• Exercise
Where the listing below reaches the line containing "pixel (12, 12).", start writing out lines exactly, and stop once the line containing "The same diagram, later." has been written.
= Beginning of Section =
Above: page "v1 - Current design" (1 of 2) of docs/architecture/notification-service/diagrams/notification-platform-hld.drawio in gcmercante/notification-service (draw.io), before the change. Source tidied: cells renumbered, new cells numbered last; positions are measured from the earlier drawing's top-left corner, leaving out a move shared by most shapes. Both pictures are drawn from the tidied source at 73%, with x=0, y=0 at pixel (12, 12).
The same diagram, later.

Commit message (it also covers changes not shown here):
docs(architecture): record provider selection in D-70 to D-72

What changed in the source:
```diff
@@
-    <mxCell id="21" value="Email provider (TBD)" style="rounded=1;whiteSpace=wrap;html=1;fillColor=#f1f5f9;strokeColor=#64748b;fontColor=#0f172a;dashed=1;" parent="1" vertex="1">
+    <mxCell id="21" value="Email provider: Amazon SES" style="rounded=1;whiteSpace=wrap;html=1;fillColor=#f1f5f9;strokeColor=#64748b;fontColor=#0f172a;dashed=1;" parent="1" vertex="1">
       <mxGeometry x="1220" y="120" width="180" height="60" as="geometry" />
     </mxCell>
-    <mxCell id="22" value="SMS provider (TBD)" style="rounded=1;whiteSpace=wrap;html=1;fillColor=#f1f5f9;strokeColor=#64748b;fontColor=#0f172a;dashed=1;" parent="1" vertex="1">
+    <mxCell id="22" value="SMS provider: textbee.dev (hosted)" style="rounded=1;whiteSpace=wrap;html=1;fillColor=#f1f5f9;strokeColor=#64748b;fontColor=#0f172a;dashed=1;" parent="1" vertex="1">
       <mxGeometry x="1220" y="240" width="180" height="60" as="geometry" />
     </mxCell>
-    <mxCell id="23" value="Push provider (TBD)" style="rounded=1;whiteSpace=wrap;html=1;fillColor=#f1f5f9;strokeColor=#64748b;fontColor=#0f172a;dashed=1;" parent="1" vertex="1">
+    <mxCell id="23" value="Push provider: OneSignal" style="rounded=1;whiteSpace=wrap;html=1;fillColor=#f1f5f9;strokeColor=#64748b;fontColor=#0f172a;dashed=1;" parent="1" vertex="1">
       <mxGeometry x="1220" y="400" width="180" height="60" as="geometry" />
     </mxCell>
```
= End of Section =
= Beginning of Section =
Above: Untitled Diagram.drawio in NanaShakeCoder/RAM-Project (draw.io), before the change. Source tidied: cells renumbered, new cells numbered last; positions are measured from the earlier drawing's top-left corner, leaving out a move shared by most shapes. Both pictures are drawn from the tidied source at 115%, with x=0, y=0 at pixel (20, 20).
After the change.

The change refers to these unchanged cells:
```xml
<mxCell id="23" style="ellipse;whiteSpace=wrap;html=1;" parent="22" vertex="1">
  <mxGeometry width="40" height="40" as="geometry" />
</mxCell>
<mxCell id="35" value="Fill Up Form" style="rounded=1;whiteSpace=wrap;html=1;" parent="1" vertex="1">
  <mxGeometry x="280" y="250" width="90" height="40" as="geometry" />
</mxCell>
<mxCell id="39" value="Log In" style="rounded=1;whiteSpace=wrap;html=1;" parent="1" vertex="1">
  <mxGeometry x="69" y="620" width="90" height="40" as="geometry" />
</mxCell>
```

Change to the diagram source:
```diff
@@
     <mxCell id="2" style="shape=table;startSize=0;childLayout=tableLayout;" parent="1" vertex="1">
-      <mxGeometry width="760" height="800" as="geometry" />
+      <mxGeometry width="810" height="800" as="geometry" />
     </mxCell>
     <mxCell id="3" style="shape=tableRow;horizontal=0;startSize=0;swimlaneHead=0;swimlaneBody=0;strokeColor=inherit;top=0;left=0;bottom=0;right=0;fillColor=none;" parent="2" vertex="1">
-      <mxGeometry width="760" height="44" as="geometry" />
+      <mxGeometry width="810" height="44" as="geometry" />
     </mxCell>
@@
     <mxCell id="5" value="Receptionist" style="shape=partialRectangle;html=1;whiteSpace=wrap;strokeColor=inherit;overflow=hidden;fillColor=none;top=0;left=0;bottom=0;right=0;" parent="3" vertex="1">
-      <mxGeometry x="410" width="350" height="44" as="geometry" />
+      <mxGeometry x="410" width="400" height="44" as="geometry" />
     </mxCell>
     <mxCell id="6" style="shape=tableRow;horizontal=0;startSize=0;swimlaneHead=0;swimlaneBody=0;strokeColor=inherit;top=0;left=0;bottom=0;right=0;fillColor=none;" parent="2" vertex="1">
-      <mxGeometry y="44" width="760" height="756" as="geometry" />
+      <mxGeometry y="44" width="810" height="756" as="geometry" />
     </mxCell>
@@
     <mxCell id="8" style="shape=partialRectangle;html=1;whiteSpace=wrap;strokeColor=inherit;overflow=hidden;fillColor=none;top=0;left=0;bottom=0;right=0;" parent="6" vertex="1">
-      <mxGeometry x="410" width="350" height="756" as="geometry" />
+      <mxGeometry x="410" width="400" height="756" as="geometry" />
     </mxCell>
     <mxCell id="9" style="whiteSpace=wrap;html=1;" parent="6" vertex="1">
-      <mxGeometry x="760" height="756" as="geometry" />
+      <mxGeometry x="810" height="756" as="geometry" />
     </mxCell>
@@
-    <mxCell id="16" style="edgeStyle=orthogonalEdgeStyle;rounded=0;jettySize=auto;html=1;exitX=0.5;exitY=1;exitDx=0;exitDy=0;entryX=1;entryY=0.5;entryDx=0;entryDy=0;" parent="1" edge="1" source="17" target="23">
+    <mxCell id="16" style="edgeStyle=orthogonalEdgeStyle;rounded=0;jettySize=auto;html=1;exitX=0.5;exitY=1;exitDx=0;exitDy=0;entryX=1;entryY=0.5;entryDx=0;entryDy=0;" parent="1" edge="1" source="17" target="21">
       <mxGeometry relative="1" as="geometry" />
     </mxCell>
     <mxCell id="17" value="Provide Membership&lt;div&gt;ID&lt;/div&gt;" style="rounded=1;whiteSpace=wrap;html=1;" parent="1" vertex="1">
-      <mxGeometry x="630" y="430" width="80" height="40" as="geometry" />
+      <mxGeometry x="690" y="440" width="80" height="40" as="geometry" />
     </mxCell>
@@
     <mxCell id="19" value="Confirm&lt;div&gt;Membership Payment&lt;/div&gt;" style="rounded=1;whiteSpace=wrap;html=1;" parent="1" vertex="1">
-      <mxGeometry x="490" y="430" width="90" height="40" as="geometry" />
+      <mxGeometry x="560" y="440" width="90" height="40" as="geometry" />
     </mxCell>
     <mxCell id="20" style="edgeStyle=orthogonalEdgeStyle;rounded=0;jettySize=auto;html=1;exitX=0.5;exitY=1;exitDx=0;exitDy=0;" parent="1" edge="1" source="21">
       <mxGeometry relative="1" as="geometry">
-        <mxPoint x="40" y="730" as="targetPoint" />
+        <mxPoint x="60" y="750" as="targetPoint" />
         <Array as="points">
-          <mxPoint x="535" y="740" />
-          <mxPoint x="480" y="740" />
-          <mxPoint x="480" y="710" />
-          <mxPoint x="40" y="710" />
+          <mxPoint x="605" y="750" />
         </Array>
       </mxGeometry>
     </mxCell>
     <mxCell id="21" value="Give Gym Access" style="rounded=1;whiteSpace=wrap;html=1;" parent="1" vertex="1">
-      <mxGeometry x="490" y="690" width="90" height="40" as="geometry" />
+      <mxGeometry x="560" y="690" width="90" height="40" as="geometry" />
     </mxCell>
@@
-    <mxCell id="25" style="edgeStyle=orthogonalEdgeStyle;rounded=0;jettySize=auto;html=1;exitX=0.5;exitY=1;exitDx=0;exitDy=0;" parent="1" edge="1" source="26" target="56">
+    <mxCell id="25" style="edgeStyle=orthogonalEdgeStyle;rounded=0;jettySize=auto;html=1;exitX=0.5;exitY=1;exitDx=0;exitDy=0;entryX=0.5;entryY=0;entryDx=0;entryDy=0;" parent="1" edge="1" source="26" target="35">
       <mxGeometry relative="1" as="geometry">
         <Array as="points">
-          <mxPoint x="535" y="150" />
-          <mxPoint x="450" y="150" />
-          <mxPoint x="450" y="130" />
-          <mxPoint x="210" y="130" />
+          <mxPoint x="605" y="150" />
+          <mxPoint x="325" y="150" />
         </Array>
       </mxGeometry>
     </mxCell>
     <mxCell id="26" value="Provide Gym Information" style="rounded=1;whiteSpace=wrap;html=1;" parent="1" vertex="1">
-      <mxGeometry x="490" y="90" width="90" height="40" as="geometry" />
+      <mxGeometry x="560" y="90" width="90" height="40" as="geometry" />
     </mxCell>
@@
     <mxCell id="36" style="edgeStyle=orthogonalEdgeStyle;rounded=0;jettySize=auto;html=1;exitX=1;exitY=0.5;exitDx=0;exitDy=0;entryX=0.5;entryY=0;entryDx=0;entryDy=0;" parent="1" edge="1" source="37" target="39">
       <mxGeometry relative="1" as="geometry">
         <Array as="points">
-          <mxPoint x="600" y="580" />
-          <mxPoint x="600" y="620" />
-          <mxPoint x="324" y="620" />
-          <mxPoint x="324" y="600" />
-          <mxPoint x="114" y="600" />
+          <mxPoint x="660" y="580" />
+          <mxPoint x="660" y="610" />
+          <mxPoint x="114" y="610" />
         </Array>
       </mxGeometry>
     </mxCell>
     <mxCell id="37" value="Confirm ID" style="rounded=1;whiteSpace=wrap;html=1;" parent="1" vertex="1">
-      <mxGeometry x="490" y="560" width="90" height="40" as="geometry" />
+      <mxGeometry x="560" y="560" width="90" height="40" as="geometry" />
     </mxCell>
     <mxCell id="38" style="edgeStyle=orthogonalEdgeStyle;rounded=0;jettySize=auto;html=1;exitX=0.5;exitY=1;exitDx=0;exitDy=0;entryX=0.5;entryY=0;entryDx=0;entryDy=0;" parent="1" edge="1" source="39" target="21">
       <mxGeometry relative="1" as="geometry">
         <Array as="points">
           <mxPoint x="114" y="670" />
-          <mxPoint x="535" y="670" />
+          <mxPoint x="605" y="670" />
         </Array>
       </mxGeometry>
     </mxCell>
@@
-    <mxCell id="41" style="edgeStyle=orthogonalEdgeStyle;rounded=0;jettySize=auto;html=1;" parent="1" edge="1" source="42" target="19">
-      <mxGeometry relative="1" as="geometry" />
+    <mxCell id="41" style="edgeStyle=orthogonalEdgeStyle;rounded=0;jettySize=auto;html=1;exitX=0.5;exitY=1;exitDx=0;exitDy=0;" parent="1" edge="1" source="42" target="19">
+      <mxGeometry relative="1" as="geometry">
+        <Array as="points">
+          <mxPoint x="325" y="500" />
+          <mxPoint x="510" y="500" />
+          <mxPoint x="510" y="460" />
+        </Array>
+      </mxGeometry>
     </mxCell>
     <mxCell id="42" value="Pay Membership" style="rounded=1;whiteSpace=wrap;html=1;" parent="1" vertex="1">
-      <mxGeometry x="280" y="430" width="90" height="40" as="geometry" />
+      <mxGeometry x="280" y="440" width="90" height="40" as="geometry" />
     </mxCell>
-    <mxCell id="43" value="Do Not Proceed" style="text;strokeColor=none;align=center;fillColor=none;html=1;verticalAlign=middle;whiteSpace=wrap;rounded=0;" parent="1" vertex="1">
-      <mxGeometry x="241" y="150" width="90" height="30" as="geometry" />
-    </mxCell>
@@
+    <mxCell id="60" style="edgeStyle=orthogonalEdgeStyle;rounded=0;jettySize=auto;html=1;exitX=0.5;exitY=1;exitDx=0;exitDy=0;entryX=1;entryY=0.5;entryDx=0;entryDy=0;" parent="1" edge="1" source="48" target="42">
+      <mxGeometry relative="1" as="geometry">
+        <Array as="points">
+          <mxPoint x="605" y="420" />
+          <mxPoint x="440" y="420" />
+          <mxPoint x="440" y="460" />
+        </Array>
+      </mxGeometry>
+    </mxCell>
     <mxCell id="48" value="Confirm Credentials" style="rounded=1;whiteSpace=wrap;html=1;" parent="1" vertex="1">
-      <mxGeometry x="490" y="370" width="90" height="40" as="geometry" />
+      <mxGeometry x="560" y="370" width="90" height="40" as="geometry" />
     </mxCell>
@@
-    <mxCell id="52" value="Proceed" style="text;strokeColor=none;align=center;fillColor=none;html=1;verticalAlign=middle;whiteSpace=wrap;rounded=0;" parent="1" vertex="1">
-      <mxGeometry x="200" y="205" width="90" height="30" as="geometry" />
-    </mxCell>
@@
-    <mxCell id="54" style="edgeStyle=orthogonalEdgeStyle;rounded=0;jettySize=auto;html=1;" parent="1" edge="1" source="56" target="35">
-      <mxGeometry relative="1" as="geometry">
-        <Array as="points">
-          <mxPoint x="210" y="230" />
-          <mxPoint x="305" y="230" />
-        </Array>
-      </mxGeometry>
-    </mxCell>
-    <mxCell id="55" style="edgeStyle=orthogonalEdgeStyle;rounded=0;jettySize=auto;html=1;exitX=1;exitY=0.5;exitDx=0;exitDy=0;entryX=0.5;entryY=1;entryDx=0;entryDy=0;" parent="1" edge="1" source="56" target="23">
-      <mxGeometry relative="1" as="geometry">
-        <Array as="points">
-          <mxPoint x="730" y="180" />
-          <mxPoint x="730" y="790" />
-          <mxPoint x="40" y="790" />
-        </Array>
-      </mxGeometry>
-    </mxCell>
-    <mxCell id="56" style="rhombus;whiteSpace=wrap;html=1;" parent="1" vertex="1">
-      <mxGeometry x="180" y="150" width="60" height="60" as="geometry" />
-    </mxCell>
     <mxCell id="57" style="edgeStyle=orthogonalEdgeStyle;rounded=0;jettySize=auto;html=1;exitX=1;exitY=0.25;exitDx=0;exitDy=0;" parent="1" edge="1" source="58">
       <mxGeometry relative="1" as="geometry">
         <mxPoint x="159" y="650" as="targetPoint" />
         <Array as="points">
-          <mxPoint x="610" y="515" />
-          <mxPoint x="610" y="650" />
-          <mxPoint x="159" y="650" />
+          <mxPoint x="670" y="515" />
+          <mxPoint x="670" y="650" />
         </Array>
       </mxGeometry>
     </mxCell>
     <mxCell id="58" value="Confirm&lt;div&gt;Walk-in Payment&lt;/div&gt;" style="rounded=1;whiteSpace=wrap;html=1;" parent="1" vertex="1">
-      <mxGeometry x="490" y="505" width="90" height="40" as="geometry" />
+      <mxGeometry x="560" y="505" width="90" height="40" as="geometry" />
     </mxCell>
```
= End of Section =
= Beginning of Section =
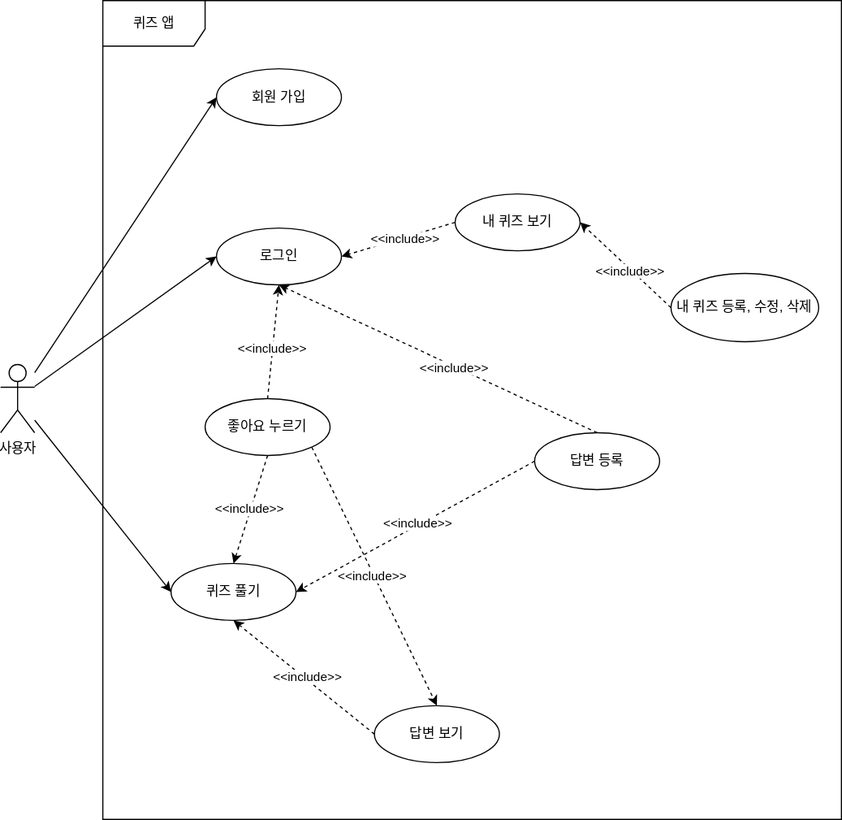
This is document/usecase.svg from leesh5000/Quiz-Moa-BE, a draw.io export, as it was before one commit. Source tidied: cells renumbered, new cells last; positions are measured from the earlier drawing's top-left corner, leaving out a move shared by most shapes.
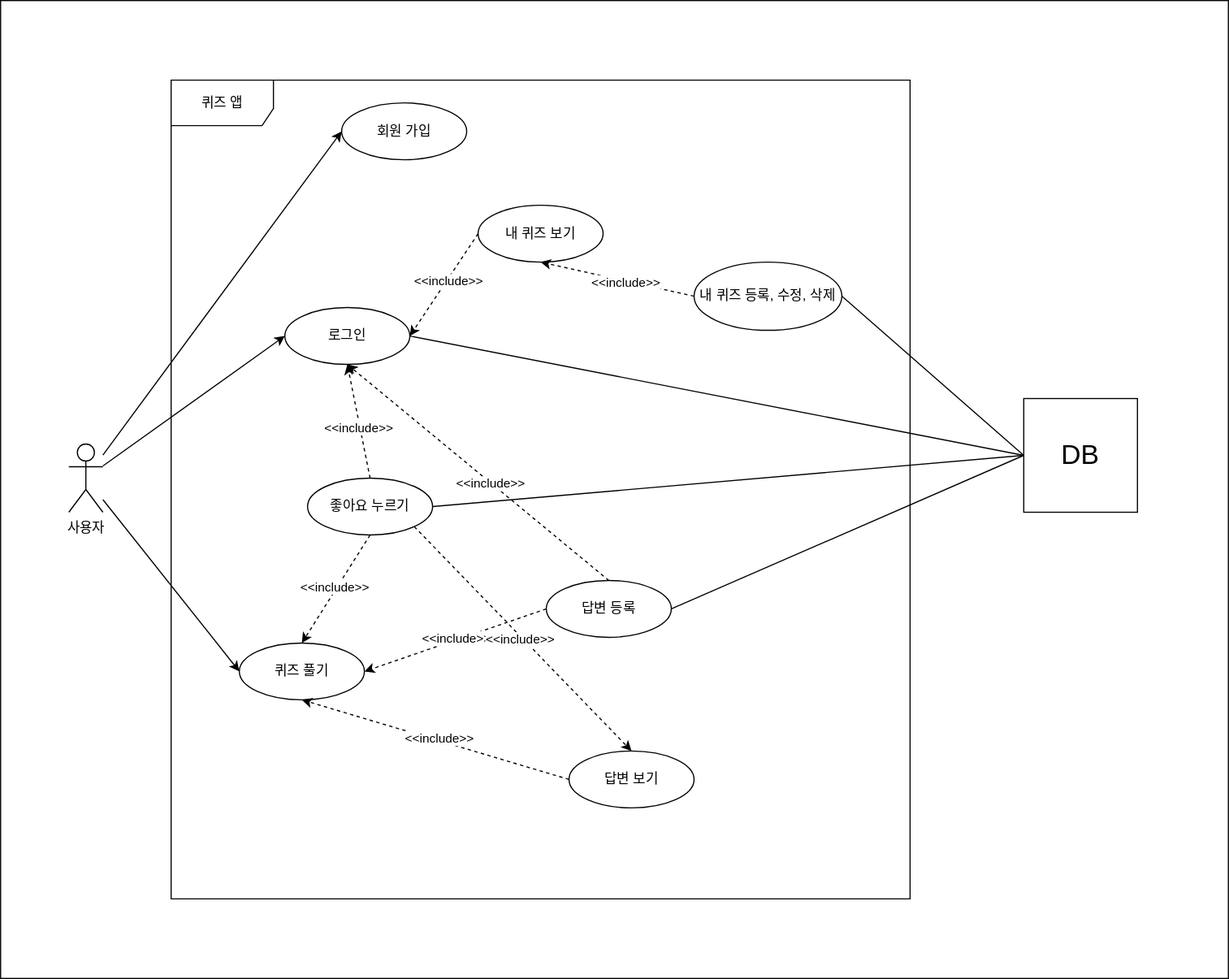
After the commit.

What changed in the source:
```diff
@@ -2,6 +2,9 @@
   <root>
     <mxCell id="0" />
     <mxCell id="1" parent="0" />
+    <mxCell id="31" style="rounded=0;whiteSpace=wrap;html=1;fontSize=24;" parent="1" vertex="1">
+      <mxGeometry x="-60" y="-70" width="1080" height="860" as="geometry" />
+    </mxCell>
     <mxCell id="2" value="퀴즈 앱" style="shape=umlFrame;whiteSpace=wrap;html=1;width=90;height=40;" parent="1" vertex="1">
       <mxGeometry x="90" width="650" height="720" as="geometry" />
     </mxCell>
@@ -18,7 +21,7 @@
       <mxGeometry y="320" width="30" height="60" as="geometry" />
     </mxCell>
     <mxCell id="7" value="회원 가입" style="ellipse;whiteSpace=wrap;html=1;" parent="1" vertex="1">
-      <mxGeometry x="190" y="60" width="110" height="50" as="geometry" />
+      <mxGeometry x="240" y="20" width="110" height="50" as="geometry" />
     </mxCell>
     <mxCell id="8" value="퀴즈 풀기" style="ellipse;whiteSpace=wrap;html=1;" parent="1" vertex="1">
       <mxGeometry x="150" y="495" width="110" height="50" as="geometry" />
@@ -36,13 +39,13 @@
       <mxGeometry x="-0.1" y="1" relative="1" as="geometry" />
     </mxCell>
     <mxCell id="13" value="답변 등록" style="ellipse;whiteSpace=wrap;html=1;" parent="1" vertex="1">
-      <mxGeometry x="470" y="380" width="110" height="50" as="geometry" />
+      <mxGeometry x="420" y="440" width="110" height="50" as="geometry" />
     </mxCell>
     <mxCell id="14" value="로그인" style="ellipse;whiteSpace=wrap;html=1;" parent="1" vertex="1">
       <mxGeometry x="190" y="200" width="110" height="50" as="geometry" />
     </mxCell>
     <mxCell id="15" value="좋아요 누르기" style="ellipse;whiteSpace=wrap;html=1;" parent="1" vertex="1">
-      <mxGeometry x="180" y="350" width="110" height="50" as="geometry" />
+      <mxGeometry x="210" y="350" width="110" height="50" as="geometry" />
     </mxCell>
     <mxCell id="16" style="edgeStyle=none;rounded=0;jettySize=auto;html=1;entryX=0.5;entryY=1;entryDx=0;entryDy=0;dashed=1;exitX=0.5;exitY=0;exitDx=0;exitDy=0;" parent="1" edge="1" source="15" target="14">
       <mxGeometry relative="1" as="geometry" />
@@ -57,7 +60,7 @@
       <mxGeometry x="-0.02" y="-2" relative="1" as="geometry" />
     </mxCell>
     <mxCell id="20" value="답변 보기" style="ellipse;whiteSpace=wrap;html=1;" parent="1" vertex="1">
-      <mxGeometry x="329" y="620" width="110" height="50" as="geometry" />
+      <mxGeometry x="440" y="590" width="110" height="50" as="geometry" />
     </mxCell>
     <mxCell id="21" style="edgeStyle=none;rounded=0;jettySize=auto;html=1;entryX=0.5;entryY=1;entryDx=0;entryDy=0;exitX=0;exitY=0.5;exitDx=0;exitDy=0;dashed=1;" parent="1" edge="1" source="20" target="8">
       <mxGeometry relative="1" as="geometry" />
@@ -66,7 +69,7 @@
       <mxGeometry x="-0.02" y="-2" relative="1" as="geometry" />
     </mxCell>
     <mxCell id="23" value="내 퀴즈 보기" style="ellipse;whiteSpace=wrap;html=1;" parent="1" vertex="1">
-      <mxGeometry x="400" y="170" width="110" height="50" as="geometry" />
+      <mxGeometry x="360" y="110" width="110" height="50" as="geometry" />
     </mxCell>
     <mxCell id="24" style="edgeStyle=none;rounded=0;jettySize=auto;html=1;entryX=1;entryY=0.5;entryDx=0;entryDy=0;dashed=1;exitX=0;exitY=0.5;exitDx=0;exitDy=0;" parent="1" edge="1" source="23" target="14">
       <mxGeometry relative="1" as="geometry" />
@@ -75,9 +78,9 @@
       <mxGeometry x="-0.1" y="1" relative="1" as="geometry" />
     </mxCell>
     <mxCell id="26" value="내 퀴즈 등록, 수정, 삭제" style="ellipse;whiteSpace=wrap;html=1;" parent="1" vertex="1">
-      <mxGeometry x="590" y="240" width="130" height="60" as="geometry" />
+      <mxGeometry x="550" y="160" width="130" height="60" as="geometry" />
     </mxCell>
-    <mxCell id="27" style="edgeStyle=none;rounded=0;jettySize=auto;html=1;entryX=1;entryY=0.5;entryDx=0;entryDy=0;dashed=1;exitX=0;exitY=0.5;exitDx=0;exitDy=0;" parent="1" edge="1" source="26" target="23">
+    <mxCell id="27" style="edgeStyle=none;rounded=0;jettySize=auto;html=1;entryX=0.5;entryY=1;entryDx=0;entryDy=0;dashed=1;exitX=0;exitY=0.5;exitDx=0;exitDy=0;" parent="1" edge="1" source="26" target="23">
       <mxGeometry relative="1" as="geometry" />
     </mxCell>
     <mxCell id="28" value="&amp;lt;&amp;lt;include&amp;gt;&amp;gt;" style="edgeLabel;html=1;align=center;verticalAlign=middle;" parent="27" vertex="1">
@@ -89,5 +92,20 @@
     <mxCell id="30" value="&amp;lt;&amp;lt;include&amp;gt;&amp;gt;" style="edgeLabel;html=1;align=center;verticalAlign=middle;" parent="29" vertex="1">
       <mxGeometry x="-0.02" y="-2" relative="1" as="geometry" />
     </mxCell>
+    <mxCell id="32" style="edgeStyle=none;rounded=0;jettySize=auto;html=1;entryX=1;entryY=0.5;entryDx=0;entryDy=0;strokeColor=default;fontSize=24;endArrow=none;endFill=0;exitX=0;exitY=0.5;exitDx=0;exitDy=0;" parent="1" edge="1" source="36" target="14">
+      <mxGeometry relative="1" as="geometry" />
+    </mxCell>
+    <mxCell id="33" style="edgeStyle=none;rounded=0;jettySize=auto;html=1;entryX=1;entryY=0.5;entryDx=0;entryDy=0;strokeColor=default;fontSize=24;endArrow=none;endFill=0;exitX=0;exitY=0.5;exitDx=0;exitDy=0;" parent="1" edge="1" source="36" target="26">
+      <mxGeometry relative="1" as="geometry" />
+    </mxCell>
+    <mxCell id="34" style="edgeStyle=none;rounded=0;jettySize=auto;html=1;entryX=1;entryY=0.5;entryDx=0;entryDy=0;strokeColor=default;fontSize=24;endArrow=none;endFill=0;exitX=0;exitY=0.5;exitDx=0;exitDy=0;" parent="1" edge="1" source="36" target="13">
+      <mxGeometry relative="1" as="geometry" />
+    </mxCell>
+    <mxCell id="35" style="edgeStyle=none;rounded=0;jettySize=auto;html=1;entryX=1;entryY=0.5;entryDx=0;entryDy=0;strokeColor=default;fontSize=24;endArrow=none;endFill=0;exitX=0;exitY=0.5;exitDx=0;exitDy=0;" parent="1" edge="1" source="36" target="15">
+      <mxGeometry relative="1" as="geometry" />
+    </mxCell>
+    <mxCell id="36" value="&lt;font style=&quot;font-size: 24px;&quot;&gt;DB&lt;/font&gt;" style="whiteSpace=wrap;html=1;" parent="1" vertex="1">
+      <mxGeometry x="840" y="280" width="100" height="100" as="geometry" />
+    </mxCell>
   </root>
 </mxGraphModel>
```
= End of Section =
• Answer for the task
Above: page "v1 - Current design" (1 of 2) of docs/architecture/notification-service/diagrams/notification-platform-hld.drawio in gcmercante/notification-service (draw.io), before the change. Source tidied: cells renumbered, new cells numbered last; positions are measured from the earlier drawing's top-left corner, leaving out a move shared by most shapes. Both pictures are drawn from the tidied source at 73%, with x=0, y=0 at pixel (12, 12).
The same diagram, later.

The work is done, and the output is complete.